Accessibility of Web-based and E-learning Materials. Dr. Simon Ball E-mail: firstname.lastname@example.org www.techdis.ac.uk. E-learning: Accessibility and Usability. Accessibility : “can be easily and conveniently approached, entered, and used by people with disabilities…” (US National Parks)
Dr. Simon Ball
(US National Parks)
(Jakob Nielsen – www.useit.com)
Participants who used no assistive technology were
There was also a very close relationship between success and satisfaction
Think about the technology being used – some of your intended audience may have old equipment such as monochrome screens or poor graphical capabilities, some may be using screen readers, screen magnifiers or mouthsticks
Think about colour and visual effects. Is the page clear in greyscale? Do links change to a less visible colour after use? Does anything flash or move and if so is there a capability to switch them off at the start of the page?
Organise materials in a simple and logical order. The order of your information may be obvious to you, but will it make sense if read linearly? Will it make sense to someone with perceptual difficulties?
Present a clear organisational structure. The first page should be no more than an overview, with clear pointers to the remaining material and each subsequent page’s content.

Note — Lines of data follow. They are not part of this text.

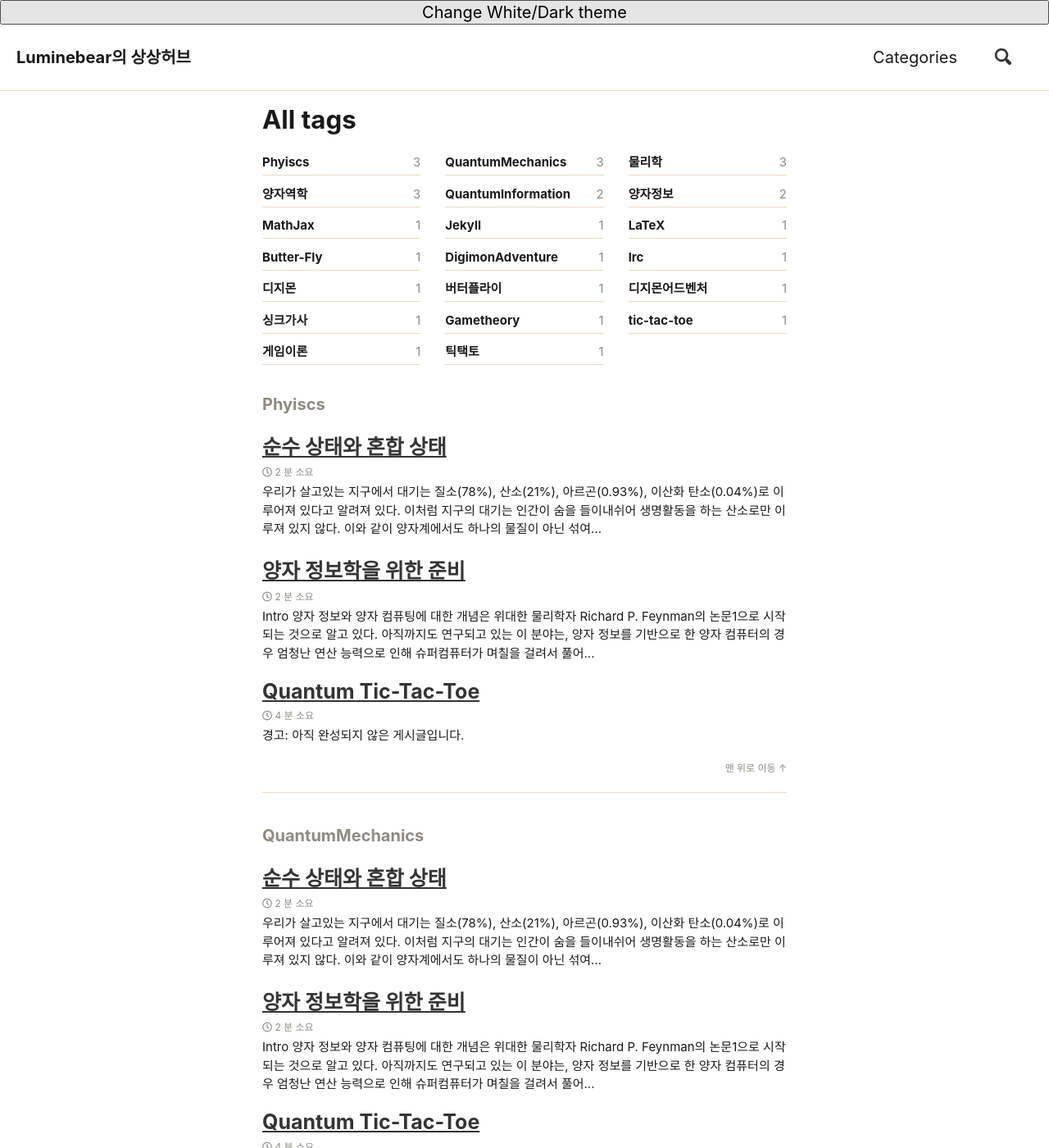
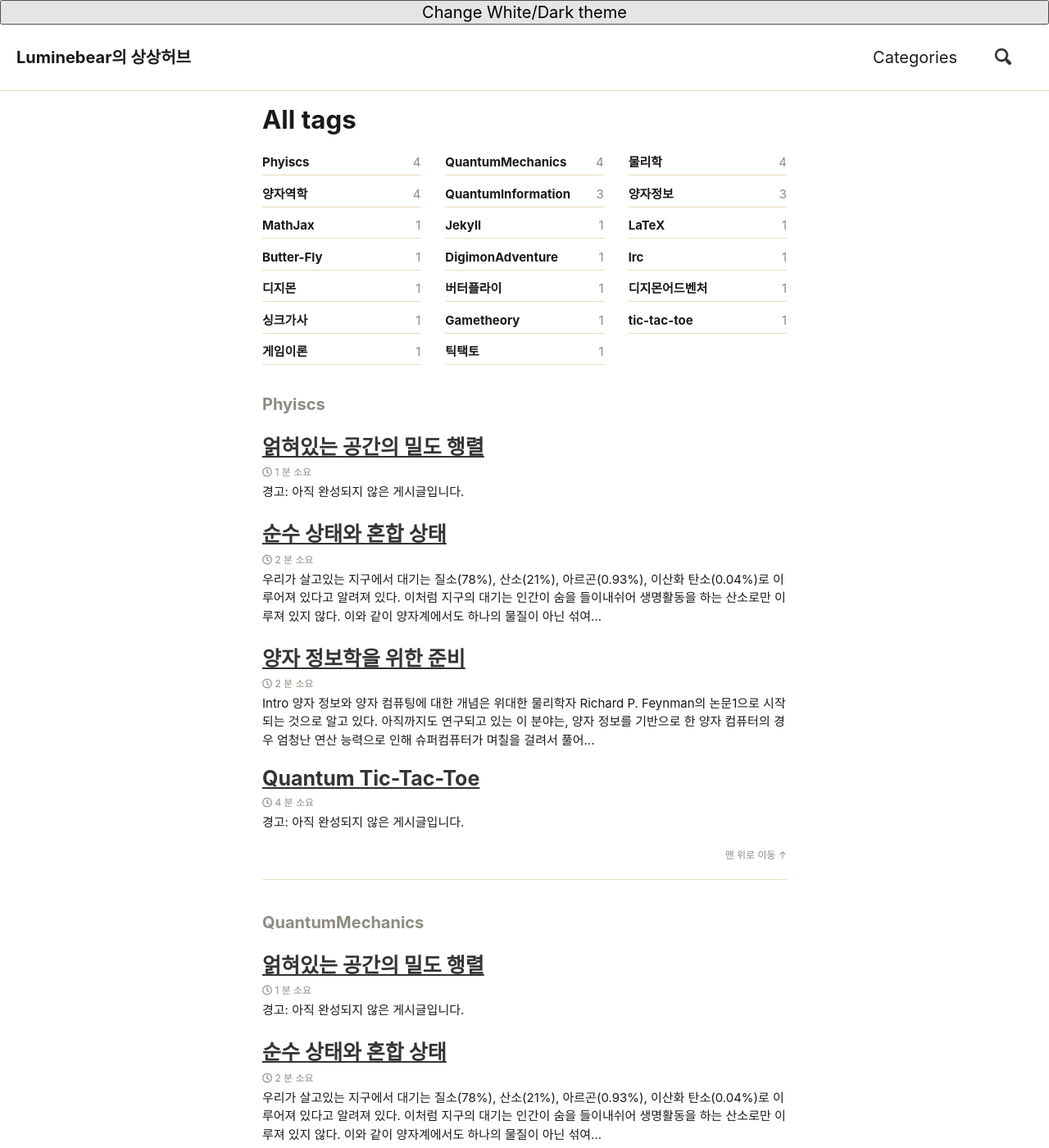
Before and after one commit to Luminebear/Luminebear.github.io, a Jekyll site: the page built from tags/index.html, in a window 1280 px wide and 1400 px high. Shown: the whole window at 82% size. Built offline with Jekyll 4.4.1, drawn with Linux system fonts in a browser that asks for light colours; cached includes are drawn as plain includes; some web fonts are replaced; some of the changed text lies outside the part shown.

Commit message:
Publish post

```diff
--- a/_posts/2021-01-07-Schmidt-Decomposition.md
+++ b/_posts/2021-01-07-ReducedMatrix.md
@@ -1,5 +1,5 @@
 ---
-title: "슈미트 분해 (Schmidt Decomposition)"
+title: "얽혀있는 공간의 밀도 행렬"
 tags: [Phyiscs, QuantumMechanics, QuantumInformation, 물리학, 양자역학, 양자정보] # 태그 입력
 categories: Physics
 mathjax: true # MathJax 사용을 위한 태그
@@ -7,26 +7,27 @@ image:
   path: /_images/abstract-3.jpg
   feature: abstract-3.jpg
 comments: true
-published: false
+published: true
 toc: true
 toc_sticky: true
 ---
 **경고**: 아직 완성되지 않은 게시글입니다.
 {: .notice--warning}
 
-하지만 이 정의로는 Pure State와 Mixed State에서 Density Operator[^1]로 구분하기는 어렵다. 그러므로 여기에 더해 A와 B라는 서로 다른 힐베르트 공간(Hilbert Space)에서 다루어 보도록 하자. 다시말해,
+앞의 게시글에서는 Pure State와 Mixed State가 어떤 차이가 있는 지 알아보았다. 이번에는 Pure State에서 기술하되,
+A와 B라는 서로 다른 힐베르트 공간(Hilbert Space)이 존재하고, 이것의 텐서곱으로 이루어진 공간에서 Density Matrix가 어떻게 나타나는지 살펴보고자 한다. 먼저 주어진 조건의 Hilbert Space를
 
 $$
 \mathcal{H}_{AB} = \mathcal{H}_A\otimes\mathcal{H}_B
 $$
 
-를 생각해보자. 이와 같은 경우에는 A공간과 B공간의 Unit Vector로 얽혀있는 파동함수,
+으로 기술할 수 있다. 그리고 이와 같은 경우에는 A공간과 B공간의 Unit Vector로 얽혀있는 파동함수는,
 
 $$
 \vert\psi\rangle_{AB} = \sum_{i,j}{C_{ij}}\vert{i}\rangle_A\vert{j}\rangle_B
 $$
 
-이다. 이를 Density Matrix의 정의에 따라 적으면,
+이다. 이를 Pure State의 Density Matrix의 정의에 따라 적어보면,
 
 $$
 \begin{aligned}
```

Each page must make sense in its own right. Include links back to the start page and a brief overview of where the viewer is in the schema. Put this information at the end of each page (to avoid irritating screen reader users)
Some easy-to-understand tips pages: